Available data:
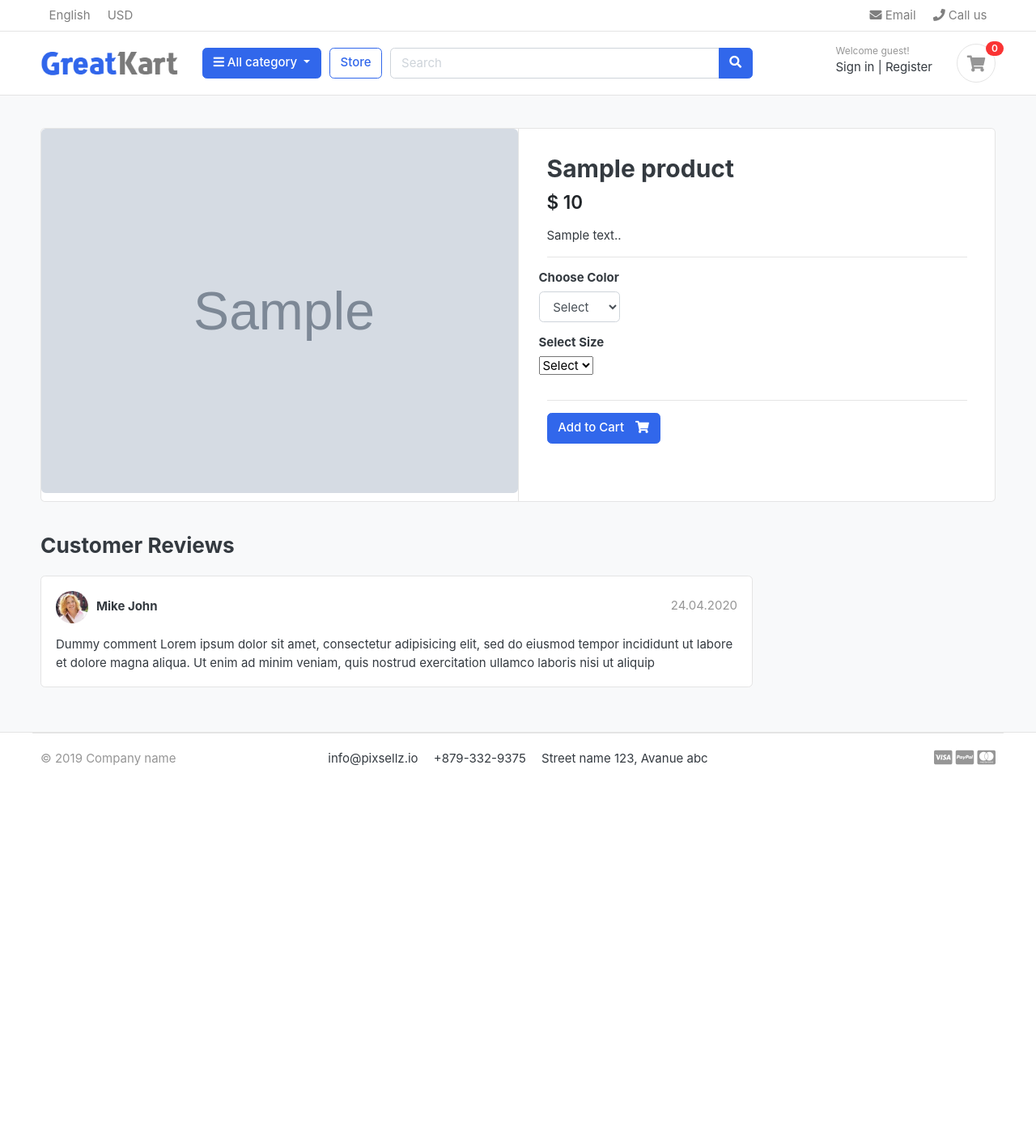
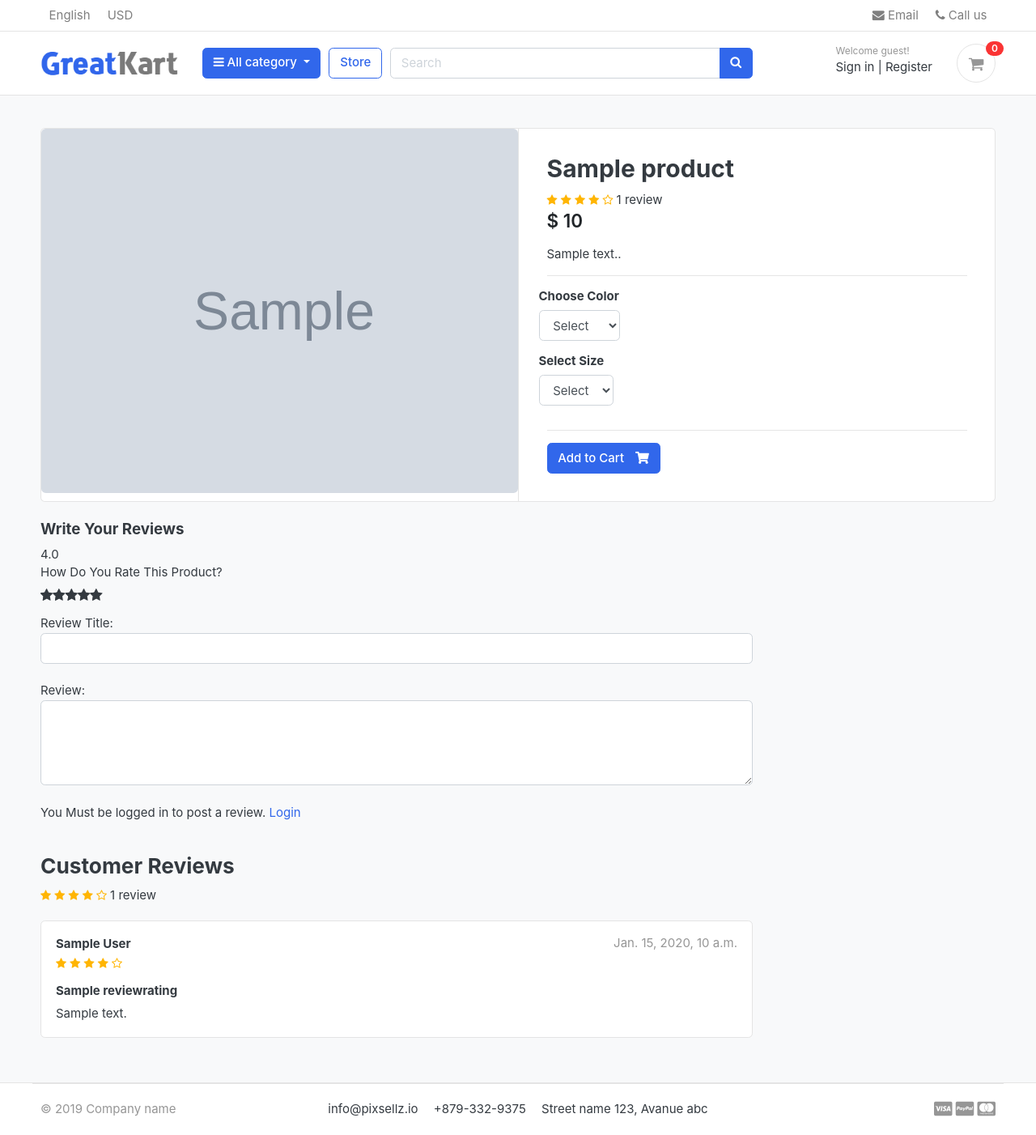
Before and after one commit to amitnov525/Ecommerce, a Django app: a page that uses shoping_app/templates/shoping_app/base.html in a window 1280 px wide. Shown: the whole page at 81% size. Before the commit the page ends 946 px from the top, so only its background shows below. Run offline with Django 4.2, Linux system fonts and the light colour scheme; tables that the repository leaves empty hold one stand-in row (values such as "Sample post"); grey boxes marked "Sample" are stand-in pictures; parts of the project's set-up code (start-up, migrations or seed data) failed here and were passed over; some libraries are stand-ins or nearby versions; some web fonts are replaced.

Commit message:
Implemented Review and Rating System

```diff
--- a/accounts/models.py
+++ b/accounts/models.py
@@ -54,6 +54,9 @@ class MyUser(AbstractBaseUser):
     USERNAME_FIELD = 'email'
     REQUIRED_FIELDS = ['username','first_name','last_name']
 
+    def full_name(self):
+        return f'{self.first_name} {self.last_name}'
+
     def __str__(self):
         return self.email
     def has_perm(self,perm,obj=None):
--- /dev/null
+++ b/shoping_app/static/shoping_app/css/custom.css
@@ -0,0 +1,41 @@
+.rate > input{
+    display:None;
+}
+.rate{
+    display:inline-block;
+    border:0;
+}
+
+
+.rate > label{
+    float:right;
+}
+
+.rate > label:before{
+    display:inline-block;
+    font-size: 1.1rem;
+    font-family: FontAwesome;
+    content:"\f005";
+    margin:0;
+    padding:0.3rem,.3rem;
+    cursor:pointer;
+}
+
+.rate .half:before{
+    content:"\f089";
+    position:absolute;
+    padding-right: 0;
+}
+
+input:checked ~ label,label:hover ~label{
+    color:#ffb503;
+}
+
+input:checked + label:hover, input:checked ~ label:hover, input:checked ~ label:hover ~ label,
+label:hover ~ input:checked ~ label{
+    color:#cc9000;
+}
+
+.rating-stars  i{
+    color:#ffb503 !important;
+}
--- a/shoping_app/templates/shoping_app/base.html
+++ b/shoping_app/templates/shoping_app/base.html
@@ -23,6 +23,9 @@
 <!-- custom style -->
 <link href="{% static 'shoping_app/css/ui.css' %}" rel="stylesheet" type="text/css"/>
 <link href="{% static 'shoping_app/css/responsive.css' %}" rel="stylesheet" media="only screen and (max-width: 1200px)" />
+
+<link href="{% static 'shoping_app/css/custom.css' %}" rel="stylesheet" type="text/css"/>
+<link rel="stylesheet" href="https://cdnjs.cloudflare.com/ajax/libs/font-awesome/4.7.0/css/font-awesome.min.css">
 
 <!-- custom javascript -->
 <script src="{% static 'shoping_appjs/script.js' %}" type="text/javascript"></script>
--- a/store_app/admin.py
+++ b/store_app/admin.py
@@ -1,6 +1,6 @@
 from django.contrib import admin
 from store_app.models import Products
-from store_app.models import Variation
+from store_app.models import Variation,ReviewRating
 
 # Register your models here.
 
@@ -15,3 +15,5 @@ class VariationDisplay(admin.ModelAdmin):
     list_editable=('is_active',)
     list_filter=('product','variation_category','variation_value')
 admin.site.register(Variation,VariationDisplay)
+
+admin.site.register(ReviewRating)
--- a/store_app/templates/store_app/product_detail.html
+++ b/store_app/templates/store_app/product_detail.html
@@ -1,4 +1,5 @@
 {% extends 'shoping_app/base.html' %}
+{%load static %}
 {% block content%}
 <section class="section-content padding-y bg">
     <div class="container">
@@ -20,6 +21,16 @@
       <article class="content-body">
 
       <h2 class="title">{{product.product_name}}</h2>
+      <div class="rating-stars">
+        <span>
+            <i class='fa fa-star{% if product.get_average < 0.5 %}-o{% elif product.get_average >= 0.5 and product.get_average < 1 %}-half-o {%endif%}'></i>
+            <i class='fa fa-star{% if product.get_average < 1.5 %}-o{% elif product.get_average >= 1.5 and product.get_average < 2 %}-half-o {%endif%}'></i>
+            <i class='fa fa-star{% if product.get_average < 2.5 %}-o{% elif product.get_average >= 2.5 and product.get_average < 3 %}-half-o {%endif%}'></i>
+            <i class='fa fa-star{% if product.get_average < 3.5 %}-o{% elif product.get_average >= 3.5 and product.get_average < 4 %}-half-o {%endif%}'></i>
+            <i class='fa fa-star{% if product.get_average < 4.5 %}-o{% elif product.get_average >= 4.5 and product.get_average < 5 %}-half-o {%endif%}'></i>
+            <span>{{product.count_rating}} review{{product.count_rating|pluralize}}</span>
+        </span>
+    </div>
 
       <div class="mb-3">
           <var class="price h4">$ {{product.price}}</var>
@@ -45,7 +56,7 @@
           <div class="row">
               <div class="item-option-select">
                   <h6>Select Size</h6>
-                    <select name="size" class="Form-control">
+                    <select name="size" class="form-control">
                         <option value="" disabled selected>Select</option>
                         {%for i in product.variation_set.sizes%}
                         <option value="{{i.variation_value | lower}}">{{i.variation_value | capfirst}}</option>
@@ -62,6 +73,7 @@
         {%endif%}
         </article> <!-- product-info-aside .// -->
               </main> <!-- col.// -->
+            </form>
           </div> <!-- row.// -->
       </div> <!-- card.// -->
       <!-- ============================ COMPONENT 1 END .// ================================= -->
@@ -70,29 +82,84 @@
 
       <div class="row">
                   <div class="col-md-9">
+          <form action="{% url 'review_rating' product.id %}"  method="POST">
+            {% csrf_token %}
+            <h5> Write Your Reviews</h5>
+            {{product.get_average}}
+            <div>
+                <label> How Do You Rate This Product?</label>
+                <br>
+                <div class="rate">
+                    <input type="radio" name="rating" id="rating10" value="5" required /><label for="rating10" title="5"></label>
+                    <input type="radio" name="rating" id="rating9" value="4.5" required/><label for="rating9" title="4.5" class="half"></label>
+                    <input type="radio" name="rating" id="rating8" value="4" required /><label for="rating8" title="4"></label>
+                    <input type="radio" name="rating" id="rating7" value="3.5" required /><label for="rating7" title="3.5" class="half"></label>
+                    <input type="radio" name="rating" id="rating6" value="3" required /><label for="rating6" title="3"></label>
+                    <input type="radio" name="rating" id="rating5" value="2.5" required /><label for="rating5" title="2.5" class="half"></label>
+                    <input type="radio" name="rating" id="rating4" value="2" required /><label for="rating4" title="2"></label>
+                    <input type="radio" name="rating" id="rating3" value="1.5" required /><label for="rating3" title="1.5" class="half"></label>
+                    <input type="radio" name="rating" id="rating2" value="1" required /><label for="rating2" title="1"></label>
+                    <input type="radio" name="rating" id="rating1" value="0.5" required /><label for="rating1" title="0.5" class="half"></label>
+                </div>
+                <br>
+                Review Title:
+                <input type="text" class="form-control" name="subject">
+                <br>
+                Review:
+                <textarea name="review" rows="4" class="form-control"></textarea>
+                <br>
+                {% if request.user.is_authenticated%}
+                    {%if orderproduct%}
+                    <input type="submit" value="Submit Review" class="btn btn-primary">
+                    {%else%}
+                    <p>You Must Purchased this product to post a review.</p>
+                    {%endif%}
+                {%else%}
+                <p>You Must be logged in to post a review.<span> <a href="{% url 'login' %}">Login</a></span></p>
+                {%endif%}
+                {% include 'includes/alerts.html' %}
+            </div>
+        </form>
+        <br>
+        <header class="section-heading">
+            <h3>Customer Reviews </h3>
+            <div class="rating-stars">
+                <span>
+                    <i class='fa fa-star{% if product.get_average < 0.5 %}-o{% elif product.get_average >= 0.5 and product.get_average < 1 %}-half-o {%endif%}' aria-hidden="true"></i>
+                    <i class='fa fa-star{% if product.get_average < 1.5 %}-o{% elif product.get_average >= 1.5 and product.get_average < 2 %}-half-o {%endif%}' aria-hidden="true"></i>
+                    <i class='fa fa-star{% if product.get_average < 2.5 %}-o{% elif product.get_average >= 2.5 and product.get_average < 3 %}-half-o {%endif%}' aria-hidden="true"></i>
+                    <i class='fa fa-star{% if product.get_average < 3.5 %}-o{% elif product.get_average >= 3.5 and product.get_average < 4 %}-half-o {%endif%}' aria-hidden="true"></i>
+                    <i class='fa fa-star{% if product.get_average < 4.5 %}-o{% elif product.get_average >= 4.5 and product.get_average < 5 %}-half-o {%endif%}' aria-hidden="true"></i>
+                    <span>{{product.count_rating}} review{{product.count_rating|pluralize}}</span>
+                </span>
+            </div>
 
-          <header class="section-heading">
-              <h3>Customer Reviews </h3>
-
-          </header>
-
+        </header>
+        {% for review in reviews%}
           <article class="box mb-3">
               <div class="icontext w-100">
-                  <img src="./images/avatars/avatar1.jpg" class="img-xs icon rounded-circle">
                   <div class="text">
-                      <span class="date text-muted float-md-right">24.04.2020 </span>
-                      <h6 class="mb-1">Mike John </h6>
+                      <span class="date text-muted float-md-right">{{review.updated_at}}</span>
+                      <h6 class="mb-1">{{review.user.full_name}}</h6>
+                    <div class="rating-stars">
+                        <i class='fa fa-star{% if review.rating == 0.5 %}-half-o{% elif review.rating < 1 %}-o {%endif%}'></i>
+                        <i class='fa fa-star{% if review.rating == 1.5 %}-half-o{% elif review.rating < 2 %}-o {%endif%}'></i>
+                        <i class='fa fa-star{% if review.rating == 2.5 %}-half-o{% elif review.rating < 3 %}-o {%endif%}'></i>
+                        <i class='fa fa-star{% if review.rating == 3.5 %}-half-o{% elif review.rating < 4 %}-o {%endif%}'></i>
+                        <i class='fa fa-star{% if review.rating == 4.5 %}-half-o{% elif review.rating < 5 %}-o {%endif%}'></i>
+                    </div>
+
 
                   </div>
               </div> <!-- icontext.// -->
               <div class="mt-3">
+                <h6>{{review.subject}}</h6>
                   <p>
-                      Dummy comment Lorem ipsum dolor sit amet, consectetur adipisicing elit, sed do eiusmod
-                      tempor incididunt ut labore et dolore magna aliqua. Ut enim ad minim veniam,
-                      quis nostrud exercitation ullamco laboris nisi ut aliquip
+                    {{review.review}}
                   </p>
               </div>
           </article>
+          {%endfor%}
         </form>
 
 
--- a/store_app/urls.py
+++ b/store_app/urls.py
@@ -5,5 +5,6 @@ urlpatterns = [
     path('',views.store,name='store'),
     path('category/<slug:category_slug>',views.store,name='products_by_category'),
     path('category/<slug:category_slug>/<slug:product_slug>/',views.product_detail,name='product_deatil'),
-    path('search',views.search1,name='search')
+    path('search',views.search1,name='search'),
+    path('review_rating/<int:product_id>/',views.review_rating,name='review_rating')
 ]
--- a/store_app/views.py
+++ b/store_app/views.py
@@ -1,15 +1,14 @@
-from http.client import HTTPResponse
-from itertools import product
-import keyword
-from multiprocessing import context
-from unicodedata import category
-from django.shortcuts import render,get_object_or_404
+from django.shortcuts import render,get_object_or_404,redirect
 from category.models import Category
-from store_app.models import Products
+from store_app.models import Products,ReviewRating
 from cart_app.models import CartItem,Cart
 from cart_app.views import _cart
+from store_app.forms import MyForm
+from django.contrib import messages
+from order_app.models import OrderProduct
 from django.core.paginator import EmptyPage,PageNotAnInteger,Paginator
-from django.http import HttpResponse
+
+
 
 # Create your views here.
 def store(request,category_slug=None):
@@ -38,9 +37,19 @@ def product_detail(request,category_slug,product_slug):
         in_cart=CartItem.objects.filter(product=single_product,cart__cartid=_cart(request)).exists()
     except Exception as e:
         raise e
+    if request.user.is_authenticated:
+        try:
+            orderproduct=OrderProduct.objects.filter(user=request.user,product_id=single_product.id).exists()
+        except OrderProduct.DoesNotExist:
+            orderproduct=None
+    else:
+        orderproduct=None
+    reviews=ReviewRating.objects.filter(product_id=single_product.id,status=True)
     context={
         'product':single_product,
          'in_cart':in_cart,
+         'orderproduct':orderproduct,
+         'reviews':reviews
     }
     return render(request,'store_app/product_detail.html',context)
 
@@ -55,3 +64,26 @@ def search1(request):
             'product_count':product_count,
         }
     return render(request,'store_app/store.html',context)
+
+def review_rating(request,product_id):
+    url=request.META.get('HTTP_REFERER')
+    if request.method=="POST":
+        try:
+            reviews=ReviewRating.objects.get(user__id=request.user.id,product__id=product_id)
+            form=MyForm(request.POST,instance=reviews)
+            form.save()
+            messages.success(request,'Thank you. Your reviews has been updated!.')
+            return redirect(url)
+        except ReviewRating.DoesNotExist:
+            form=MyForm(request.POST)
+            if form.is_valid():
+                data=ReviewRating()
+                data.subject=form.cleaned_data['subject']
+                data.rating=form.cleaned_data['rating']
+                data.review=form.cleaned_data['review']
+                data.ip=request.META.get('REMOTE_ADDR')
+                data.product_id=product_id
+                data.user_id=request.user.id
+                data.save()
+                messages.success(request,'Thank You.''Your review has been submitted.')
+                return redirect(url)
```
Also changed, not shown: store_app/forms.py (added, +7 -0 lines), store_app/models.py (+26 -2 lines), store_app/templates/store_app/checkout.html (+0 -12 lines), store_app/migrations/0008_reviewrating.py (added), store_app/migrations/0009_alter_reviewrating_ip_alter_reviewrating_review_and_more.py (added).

Exercise directions:
What lines of the material contain "article"? Show them.

Answer section:
       <article class="content-body">
         </article> <!-- product-info-aside .// -->
           <article class="box mb-3">
           </article>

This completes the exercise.